WHAT YOU ARE ASKED TO DO
Show, in full, each line of the data that contains "opens".

DATA
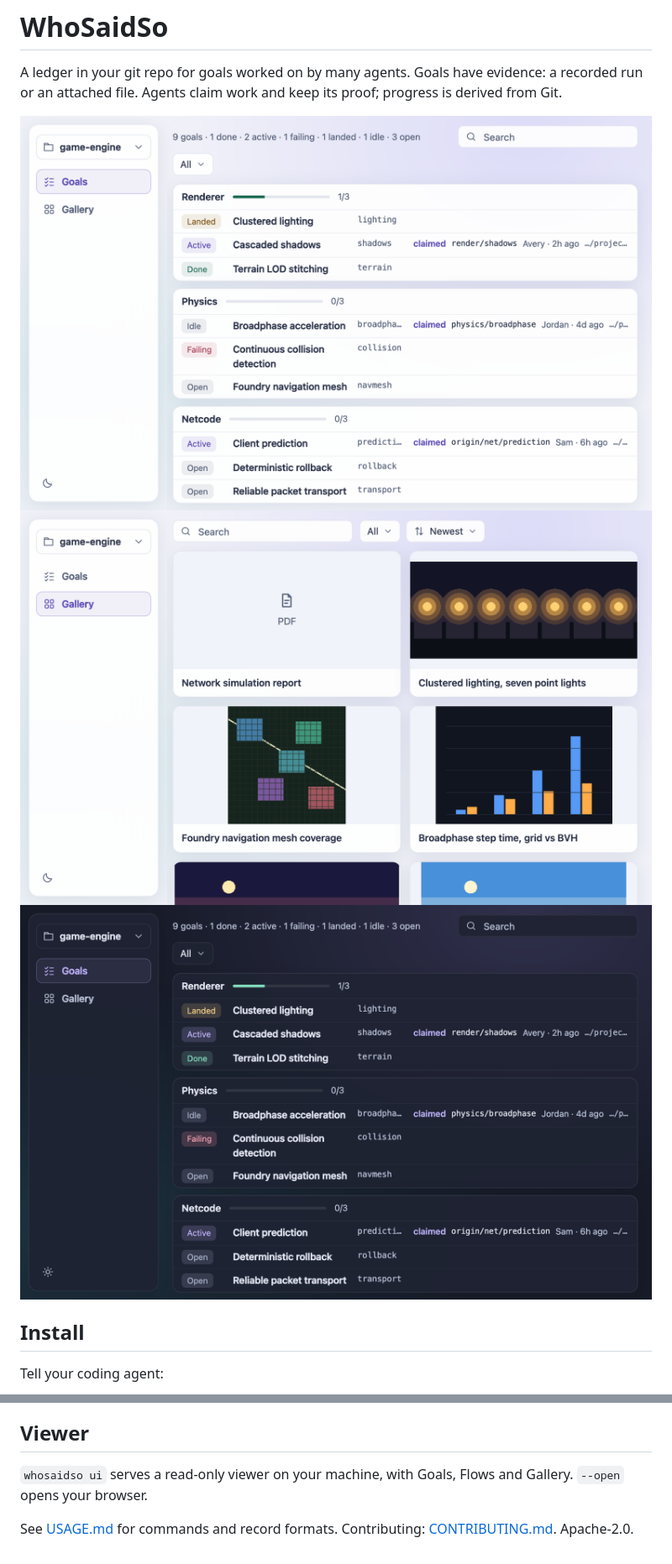
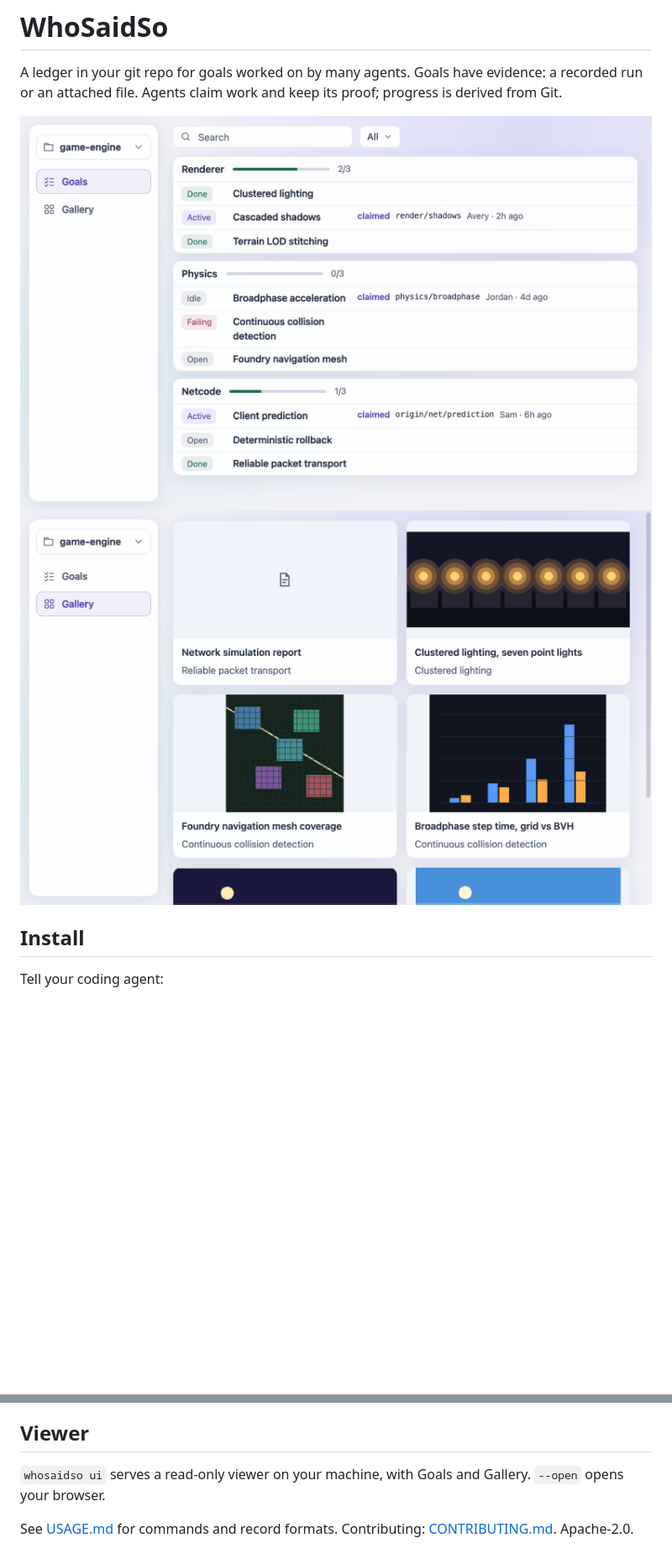
Before and after one commit to alex2481kobe/whosaidso, a Markdown page: README.md, 2 parts joined by grey strips. Shown at 84% size. Drawn GitHub-style; pictures changed too: assets/ui-dark.png (deleted), assets/ui-gallery.png, assets/ui-goals.png; blank space fills up the shorter version.

Commit message:
Refresh the sample project and README screenshots
The sample still wrote the old goal format and no longer ran. Its fake remote
also stayed on a feature branch, which made that branch look like main.

```diff
--- a/README.md
+++ b/README.md
@@ -4,7 +4,6 @@ A ledger in your git repo for goals worked on by many agents. Goals have evidenc
 
 <img src="assets/ui-goals.png" alt="Goals and branches" width="912" />
 <img src="assets/ui-gallery.png" alt="Evidence gallery" width="912" />
-<img src="assets/ui-dark.png" alt="Dark mode" width="912" />
 
 ## Install
 
@@ -68,6 +67,6 @@ whosaidso code includers src/types.h
 
 ## Viewer
 
-`whosaidso ui` serves a read-only viewer on your machine, with Goals, Flows and Gallery. `--open` opens your browser.
+`whosaidso ui` serves a read-only viewer on your machine, with Goals and Gallery. `--open` opens your browser.
 
 See [USAGE.md](USAGE.md) for commands and record formats. Contributing: [CONTRIBUTING.md](CONTRIBUTING.md). Apache-2.0.
```
Also changed, not shown: 1 other file.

WRITTEN SOLUTION
-`whosaidso ui` serves a read-only viewer on your machine, with Goals, Flows and Gallery. `--open` opens your browser.
+`whosaidso ui` serves a read-only viewer on your machine, with Goals and Gallery. `--open` opens your browser.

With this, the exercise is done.